The statistics are fascinating. The organisation has recycled 374,947 kg of metal, 415,995 kg of paper, 355,650 kg of plastic and 62,247 kg of hair. They can even recycle chemical by-products – 55,342 kilograms of them so far – back into water for use in construction and manufacturing.
And, as Hanna mentioned, they collect ponytails that are distributed to charitable organisations to be made into medical wigs for those undergoing cancer treatment or living with alopecia. They’re the biggest collector in Australian and New Zealand and have so far gathered almost 190,000 ponytails!
Hughes & Co’s own sustainability initiatives extend to choosing only cans for their in-salon refreshments, as aluminium is infinitely recyclable, and making considered choices in who they partner with for the hair products they offer, such as boutique Melbourne company No. 113.
“Consumers are definitely willing to switch to Australian-made products when given the choice,” Hanna says.
It helps though if you can make it easy for them.
“Our customers always rave about how convenient our salon is. And that’s really down to Square, hosting efficient online Appointment bookings allow us to offer our customers a way to have haircuts on subscription plans.
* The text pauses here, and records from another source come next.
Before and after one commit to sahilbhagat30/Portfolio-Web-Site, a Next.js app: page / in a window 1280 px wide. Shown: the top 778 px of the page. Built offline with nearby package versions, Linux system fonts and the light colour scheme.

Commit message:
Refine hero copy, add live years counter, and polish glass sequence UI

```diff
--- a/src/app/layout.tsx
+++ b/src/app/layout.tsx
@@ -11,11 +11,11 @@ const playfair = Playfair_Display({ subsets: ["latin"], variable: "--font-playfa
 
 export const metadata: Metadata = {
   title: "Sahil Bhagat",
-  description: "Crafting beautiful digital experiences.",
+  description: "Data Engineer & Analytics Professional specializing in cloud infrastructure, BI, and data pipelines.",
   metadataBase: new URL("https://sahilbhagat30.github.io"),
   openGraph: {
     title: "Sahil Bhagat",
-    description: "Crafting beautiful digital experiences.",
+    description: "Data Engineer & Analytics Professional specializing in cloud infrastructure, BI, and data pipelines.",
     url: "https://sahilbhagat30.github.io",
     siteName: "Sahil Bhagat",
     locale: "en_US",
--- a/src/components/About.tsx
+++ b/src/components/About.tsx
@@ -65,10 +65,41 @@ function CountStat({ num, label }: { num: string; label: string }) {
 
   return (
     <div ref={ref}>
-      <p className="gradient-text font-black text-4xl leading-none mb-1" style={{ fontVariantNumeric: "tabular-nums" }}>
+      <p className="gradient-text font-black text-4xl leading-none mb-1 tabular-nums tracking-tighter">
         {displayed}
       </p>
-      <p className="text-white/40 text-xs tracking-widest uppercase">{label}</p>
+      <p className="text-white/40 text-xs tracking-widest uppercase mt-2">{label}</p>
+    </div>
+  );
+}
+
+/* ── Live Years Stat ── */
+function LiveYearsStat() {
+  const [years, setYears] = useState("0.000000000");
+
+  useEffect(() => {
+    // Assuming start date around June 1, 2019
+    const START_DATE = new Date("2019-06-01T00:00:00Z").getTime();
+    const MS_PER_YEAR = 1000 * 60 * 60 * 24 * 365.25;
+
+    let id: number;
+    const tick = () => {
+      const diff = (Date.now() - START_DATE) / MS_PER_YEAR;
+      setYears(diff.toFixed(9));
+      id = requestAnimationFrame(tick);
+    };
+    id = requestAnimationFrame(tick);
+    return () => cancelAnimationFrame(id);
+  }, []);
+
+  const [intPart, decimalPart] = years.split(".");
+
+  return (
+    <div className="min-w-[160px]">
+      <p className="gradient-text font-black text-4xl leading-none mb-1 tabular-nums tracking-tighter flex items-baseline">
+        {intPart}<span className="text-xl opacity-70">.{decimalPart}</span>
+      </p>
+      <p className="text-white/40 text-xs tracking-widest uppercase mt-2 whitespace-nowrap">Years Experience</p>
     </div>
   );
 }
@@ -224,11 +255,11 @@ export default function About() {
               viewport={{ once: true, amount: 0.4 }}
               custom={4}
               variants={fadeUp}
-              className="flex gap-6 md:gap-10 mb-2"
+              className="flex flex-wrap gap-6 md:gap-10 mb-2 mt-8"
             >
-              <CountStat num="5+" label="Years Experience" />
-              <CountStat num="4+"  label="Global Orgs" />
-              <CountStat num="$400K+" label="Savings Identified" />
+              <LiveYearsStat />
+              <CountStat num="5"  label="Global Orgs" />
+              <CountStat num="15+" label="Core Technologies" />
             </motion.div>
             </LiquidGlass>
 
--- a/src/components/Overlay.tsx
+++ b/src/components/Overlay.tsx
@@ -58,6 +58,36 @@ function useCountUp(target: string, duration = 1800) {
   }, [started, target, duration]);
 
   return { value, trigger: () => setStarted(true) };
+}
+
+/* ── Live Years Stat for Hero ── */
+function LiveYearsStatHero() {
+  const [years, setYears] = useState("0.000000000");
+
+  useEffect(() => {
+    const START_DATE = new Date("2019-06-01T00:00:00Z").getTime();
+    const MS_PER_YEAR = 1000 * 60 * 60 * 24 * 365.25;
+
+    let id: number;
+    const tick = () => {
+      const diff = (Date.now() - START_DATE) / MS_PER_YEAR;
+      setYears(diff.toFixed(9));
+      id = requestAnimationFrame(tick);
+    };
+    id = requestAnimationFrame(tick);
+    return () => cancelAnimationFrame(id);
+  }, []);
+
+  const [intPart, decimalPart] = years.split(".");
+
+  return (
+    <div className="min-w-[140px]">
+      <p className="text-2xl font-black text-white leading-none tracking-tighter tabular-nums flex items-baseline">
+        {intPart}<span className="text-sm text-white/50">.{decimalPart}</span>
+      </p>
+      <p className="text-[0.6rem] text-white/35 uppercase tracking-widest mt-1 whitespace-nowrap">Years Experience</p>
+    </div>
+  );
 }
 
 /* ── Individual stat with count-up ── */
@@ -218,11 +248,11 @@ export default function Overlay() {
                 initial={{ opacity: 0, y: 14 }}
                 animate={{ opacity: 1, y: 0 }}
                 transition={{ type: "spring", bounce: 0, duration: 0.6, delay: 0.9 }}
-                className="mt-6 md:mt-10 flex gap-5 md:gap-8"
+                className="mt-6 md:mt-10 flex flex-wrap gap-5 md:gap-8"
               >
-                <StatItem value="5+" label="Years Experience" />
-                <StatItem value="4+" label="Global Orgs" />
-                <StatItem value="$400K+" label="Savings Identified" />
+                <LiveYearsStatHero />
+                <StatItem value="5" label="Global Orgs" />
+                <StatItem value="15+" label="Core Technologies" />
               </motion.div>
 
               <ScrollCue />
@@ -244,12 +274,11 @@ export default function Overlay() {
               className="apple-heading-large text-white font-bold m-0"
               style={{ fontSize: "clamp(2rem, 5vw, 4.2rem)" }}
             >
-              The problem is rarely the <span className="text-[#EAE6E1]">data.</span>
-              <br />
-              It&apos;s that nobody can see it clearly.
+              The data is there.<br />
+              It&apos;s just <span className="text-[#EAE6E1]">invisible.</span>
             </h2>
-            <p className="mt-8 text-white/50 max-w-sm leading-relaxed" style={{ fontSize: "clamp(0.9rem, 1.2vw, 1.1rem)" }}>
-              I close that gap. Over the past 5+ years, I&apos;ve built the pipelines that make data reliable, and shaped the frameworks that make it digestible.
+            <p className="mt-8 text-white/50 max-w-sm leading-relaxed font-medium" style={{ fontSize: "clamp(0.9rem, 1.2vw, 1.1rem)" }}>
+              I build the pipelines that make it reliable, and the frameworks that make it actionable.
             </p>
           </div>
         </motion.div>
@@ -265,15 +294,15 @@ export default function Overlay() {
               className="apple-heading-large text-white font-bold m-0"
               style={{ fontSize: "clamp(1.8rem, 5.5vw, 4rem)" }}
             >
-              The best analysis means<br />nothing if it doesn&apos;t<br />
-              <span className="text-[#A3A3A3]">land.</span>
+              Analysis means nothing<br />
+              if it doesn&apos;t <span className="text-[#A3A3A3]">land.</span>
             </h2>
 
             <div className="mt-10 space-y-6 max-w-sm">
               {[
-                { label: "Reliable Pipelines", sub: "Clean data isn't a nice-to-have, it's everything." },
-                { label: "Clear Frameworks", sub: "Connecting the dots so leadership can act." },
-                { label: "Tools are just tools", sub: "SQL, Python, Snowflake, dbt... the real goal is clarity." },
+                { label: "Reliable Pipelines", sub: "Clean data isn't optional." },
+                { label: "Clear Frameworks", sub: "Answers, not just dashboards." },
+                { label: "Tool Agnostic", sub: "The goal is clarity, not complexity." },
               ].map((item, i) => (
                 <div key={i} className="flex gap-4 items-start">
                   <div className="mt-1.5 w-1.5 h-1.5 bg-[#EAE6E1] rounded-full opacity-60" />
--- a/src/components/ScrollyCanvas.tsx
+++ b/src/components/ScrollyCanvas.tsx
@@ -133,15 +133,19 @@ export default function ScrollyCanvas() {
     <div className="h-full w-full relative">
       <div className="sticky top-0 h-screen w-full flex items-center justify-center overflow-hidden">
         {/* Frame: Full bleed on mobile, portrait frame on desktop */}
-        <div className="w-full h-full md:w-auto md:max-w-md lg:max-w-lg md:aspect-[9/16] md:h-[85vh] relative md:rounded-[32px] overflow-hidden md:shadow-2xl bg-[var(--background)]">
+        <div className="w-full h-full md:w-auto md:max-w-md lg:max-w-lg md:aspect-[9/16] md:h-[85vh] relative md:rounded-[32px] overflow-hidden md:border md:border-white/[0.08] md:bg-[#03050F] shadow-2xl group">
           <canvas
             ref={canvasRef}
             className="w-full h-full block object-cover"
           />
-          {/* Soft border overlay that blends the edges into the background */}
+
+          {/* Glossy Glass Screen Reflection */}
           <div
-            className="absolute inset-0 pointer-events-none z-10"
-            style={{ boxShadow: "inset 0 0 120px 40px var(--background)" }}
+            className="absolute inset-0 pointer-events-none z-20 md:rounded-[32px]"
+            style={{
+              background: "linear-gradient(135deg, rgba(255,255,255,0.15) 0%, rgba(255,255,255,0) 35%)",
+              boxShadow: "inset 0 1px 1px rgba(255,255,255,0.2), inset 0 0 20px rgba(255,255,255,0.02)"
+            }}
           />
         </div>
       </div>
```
It’s the backbone of our business and growth.”
For $95 a month, Hughes & Co offer their grooming subscription customers unlimited haircuts and beard trims. And it turns out beards are worth a closer look when it comes to sustainability. Hughes & Co run a gender-free salon – you’ll pay for the service you order, not what gender you are – but their emphasis on beard styling and cutthroat shaves means they attract a male clientele that, according to a Sustainable Salons and Junkee Media survey of 800 consumers, isn’t yet as attuned to environmental issues as its female counterpart.
That survey found that 15% of the men they spoke to weren’t comfortable telling their mates about choosing a sustainable salon. So it’s important we have people like Hanna and her community pushing the conversation forward!
The good news is, across genders, 91% of those surveyed would be happy to add a small sustainability fee to their hair or beauty service. Square makes it easy to for sellers to do this.
Hanna is encouraged by what she sees around her but believes the Australian industry still has some way to go.
“Most avenues and partnerships require an allocated budget to move your business in this direction, and this budget is not widely allocated for. We need initiatives from within local councils and state governments to help streamline this. We also need to educate our consumers to be mindful of these choices.”
Of course, that education begins with those coming through the training ranks. Fortunately, Australia is making rapid gains in this area.
“Having done my education in the UK, and being Gen Y, sustainable practice has been second nature to me. It’s not something we had to actively go out of our way to do as it’s just an easy day-to-day thing over there. It’s ingrained into the curriculum from a very young age.”
Hanna is right that youth has an impact when it comes to putting the environment first. Sustainable Salons’ research shows that two thirds of Gen Z respondents were thinking about where their salon’s waste goes. That’s significantly more than those in older cohorts. Hair and beauty practitioners would be well advised to get on the bandwagon.
You can definitely count Hanna among those encouraging a generational shift in practices: “As a mother, sustainability is a priority for me to leave the Earth a livable place for all future generations to enjoy.”
Except where noted, stats in this article are drawn from Issue 8 of The Green Chair, the 2022 edition of Sustainable Salons’ annual magazine.